## Work instruction
For each line below with the word "search", write out a copy.

Source data:
<<<<

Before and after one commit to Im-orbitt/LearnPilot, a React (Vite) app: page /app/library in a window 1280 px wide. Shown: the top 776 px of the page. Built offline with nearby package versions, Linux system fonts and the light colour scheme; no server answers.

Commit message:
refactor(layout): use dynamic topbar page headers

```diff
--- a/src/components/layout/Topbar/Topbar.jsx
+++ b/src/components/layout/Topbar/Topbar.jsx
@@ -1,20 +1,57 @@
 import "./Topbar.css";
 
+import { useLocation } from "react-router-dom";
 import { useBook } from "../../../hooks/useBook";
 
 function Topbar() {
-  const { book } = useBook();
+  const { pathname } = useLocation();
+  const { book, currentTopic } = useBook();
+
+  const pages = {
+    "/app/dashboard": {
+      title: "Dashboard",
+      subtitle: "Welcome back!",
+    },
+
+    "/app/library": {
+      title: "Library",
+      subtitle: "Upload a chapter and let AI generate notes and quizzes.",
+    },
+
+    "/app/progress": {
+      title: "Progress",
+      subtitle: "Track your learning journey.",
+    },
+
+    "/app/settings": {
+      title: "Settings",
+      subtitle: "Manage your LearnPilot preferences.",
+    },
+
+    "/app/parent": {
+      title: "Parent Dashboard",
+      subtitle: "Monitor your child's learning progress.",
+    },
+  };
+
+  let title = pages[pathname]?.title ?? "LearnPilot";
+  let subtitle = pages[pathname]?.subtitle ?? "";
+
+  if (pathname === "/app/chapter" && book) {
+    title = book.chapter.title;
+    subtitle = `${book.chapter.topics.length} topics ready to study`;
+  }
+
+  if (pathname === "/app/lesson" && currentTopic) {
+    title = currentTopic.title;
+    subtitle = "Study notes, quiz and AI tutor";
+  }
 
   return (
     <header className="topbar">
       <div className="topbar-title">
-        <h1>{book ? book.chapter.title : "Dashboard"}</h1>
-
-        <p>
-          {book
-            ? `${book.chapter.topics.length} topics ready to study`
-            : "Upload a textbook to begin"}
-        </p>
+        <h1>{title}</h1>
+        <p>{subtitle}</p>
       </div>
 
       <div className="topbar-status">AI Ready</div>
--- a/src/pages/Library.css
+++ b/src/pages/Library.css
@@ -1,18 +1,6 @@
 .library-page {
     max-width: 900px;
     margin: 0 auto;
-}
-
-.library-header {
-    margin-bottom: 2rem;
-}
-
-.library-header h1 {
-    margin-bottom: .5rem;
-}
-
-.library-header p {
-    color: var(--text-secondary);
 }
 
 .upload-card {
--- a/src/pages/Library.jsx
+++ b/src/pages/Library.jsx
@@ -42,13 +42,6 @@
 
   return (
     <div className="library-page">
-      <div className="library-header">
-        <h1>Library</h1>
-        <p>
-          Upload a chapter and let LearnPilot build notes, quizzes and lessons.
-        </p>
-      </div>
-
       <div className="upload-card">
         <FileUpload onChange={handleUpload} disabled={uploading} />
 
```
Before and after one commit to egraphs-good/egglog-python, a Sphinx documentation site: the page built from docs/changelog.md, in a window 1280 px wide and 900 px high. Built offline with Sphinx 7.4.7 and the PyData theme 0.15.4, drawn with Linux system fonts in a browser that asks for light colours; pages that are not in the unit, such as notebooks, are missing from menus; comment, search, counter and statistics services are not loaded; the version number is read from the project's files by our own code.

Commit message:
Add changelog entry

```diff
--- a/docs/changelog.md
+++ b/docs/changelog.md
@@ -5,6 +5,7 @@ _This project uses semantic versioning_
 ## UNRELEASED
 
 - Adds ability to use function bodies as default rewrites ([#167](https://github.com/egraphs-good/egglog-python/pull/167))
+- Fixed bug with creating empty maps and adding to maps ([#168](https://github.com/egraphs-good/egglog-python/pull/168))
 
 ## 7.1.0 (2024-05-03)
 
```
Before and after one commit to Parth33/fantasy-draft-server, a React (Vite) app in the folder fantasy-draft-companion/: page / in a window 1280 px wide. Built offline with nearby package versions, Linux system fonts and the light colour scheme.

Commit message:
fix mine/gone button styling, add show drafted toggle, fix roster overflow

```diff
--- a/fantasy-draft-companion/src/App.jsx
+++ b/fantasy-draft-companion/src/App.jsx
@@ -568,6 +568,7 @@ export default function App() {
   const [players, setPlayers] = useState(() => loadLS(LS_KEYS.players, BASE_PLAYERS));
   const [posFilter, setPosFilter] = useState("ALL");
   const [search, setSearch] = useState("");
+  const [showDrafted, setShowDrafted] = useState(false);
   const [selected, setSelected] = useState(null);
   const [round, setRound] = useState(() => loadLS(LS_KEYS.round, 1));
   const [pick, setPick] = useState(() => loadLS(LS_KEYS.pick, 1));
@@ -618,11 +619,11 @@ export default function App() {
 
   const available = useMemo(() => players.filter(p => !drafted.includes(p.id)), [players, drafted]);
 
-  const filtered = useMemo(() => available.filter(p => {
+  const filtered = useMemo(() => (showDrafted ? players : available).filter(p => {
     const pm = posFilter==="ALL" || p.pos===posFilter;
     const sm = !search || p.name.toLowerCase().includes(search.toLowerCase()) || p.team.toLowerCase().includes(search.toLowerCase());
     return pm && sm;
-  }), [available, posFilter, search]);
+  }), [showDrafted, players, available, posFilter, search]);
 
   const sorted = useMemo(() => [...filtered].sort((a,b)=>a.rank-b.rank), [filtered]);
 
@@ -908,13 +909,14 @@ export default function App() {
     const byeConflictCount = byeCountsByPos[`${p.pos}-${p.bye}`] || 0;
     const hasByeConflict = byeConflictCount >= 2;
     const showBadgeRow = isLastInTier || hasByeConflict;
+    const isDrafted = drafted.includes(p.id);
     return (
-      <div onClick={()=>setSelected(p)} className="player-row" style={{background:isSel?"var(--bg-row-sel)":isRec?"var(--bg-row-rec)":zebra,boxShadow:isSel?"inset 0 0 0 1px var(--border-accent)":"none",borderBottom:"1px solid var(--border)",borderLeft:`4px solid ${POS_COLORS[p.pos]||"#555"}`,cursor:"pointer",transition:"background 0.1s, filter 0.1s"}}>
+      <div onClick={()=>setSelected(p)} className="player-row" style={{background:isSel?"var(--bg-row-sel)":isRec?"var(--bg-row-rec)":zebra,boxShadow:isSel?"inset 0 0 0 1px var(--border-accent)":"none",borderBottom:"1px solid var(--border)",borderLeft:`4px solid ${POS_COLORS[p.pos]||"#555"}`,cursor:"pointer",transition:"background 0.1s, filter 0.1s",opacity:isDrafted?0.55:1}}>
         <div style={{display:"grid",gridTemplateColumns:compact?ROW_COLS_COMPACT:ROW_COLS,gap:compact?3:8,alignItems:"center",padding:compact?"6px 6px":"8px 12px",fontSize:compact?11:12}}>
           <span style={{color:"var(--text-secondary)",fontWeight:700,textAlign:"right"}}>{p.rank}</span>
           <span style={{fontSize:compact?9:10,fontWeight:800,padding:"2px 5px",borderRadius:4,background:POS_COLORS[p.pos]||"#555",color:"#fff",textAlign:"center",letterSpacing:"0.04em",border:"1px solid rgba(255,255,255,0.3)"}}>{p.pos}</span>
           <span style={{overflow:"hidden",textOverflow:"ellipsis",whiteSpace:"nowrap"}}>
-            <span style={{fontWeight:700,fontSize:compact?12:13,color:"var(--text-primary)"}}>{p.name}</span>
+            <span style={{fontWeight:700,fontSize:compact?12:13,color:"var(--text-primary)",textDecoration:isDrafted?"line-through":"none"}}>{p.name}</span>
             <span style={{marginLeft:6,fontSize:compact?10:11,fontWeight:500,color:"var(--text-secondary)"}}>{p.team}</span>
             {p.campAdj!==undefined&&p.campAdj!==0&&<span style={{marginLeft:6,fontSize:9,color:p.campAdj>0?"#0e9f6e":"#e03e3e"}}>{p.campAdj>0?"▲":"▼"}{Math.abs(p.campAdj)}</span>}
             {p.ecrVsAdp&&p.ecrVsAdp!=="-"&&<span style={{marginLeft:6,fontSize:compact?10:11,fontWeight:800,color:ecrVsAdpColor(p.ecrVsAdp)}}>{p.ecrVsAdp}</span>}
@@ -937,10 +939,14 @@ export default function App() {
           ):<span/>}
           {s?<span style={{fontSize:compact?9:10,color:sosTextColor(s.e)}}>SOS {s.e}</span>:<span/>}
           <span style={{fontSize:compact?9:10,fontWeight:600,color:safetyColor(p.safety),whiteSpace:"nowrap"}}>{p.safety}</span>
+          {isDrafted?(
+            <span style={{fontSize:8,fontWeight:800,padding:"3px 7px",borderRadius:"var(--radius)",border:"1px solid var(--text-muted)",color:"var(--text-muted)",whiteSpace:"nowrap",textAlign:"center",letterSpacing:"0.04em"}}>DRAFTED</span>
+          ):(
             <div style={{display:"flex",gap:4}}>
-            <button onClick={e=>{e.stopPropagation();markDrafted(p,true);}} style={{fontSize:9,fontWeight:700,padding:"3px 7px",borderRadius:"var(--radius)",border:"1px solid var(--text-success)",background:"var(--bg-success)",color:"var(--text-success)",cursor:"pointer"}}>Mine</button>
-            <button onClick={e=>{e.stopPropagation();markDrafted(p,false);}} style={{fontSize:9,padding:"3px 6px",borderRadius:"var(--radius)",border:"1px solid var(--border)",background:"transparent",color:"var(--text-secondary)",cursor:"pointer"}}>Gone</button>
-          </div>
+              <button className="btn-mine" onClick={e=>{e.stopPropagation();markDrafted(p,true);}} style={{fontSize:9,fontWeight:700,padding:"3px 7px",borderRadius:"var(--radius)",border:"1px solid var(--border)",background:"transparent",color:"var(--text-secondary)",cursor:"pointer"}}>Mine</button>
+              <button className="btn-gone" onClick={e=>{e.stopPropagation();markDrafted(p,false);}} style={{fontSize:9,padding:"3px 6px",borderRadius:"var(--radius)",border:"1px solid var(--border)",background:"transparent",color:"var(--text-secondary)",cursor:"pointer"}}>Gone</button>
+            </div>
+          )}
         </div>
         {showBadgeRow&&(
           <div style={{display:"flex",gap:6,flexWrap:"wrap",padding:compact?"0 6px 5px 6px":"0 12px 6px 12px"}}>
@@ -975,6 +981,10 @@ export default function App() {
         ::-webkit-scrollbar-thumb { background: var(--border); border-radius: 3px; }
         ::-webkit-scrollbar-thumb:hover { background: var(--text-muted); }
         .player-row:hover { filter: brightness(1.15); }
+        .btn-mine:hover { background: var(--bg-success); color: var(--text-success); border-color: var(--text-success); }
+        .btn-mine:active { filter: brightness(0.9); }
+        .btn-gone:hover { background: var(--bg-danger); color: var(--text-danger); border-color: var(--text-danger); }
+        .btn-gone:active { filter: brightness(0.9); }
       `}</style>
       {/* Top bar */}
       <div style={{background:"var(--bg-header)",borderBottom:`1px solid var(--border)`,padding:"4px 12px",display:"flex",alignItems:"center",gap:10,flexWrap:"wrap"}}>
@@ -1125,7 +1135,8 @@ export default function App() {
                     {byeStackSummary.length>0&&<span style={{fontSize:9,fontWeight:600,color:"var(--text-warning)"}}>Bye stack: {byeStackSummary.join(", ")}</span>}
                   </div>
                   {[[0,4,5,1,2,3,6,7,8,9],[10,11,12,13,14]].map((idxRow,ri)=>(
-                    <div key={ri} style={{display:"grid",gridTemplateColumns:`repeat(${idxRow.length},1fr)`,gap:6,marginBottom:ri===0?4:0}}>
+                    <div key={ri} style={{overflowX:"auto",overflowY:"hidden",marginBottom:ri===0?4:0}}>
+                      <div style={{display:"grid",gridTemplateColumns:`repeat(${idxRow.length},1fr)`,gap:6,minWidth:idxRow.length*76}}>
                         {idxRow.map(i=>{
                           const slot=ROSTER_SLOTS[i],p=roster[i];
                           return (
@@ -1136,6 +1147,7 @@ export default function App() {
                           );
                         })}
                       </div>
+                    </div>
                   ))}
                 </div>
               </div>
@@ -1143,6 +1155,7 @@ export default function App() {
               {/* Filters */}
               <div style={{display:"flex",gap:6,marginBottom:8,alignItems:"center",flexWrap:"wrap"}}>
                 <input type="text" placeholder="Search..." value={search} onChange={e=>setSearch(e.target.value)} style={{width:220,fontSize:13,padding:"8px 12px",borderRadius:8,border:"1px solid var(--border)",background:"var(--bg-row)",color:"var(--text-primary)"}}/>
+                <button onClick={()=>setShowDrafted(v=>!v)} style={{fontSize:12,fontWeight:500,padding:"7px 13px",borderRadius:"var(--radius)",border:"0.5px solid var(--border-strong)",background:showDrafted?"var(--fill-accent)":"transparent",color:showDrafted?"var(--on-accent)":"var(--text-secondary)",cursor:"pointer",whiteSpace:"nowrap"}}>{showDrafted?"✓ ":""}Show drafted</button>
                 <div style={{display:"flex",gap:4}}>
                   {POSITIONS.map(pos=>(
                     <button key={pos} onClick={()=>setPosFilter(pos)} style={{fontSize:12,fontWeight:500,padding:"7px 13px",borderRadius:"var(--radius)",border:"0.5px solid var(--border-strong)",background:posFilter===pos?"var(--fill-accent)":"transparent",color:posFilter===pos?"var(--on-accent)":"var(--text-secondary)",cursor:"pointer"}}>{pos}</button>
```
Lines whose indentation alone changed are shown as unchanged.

>>>>

## Answer
Before and after one commit to egraphs-good/egglog-python, a Sphinx documentation site: the page built from docs/changelog.md, in a window 1280 px wide and 900 px high. Built offline with Sphinx 7.4.7 and the PyData theme 0.15.4, drawn with Linux system fonts in a browser that asks for light colours; pages that are not in the unit, such as notebooks, are missing from menus; comment, search, counter and statistics services are not loaded; the version number is read from the project's files by our own code.
   const [search, setSearch] = useState("");
     const sm = !search || p.name.toLowerCase().includes(search.toLowerCase()) || p.team.toLowerCase().includes(search.toLowerCase());
-  }), [available, posFilter, search]);
+  }), [showDrafted, players, available, posFilter, search]);
                 <input type="text" placeholder="Search..." value={search} onChange={e=>setSearch(e.target.value)} style={{width:220,fontSize:13,padding:"8px 12px",borderRadius:8,border:"1px solid var(--border)",background:"var(--bg-row)",color:"var(--text-primary)"}}/>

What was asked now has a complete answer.